Slowly but surely, our hawker scene is changing to reflect the cultural transformation of our society.
Our Chinese culture is made up primarily of Southern Chinese people predominantly from Canton and Fujian province. Our forefathers came to our shores to seek a new life and some of them ended up opening hawker stalls selling food that they are familiar with. Now we are seeing new waves of migrants from other parts of China who are settling down and calling Singapore home. Some, like the friendly couple who run this stall, came first to work at the restaurants and later became permanent residents. They work hard, save up enough money and start a business of their own selling food that they are most familiar with. Who knows? In a couple of years, they might own a whole chain of restaurants selling Shanghainese food.
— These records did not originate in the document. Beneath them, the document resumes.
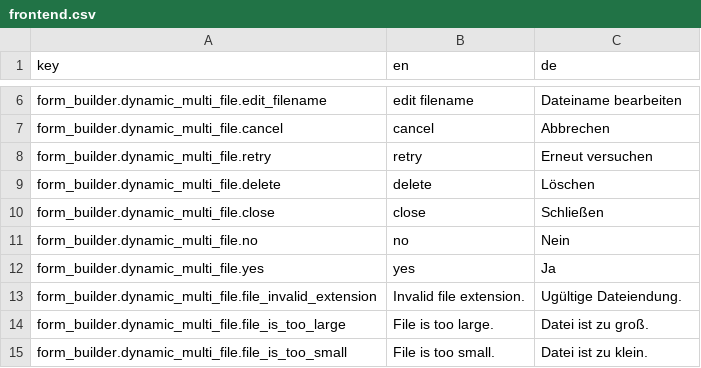
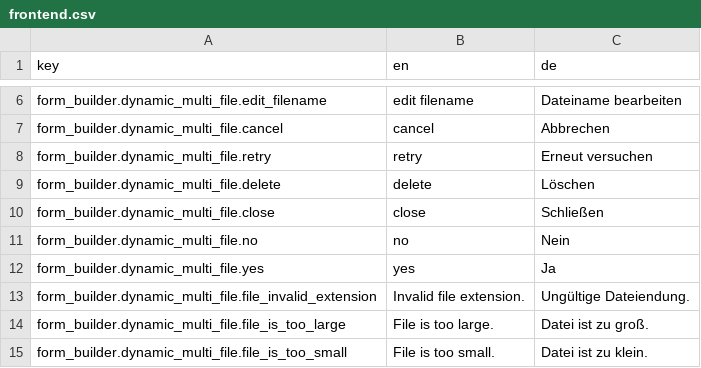
Before and after one commit to dachcom-digital/pimcore-formbuilder, a CSV file: src/FormBuilderBundle/Resources/install/translations/frontend.csv, drawn as a sheet; only a part is shown, gaps mark what is left out.

Commit message:
fix translation typo `Ugültige`

```diff
--- a/src/FormBuilderBundle/Resources/install/translations/frontend.csv
+++ b/src/FormBuilderBundle/Resources/install/translations/frontend.csv
@@ -12,3 +12,3 @@
 "form_builder.dynamic_multi_file.yes","yes","Ja"
-"form_builder.dynamic_multi_file.file_invalid_extension","Invalid file extension.","Ugültige Dateiendung."
+"form_builder.dynamic_multi_file.file_invalid_extension","Invalid file extension.","Ungültige Dateiendung."
 "form_builder.dynamic_multi_file.file_is_too_large","File is too large.","Datei ist zu groß."
```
Seeing Xiao Long Bao being served at a hawker stall is a welcomed sight indeed. This is one of my favourite snacks but so far I can only eat it at a restaurant. This is not the first time I have come across hawker stalls selling Xiao Long Bao, but it is the first time that I have come across a stall which sells a descent one.
I had Holydrummer and Holybro with me that day who, being half Taiwanese, have eaten some of the best Xiao Long Bao in Taiwan. So I had some really good tastebuds with me that day. They both agree that this is one tasty Xiao Long Bao. The soup in the bao is excellent and not oily. And importantly, the skin is thin enough to be able to see through but still not break when picked up. It is not a perfect Xiao Long Bao as I felt that the skin could be just a little softer, but at $5 for 10 baos, I would be quite happy to just come here to get a quick Xiao Long Bao fix. 4.25/5
I remember my father telling me that Grandpa came to Malaya with just a small bag of clothes. They then arranged for him to be married to Grandma who would remain in China until he could afford to bring her over. At that time, Grandpa’s intention was to make enough money in order to start a business in China. This couple shared with me a similar story where both of them are here to work in order to send money back for their kids in China. Well, only time will tell if their son will eventually speak Singlish and serve NS.
This is the cheapest Xiao Long Bao that is worth eating. In fact, we were discussing if the Xiao Long Bao were even better than some of the ones being served at the restaurants. I would say that soup wise, it will rival some of the best around.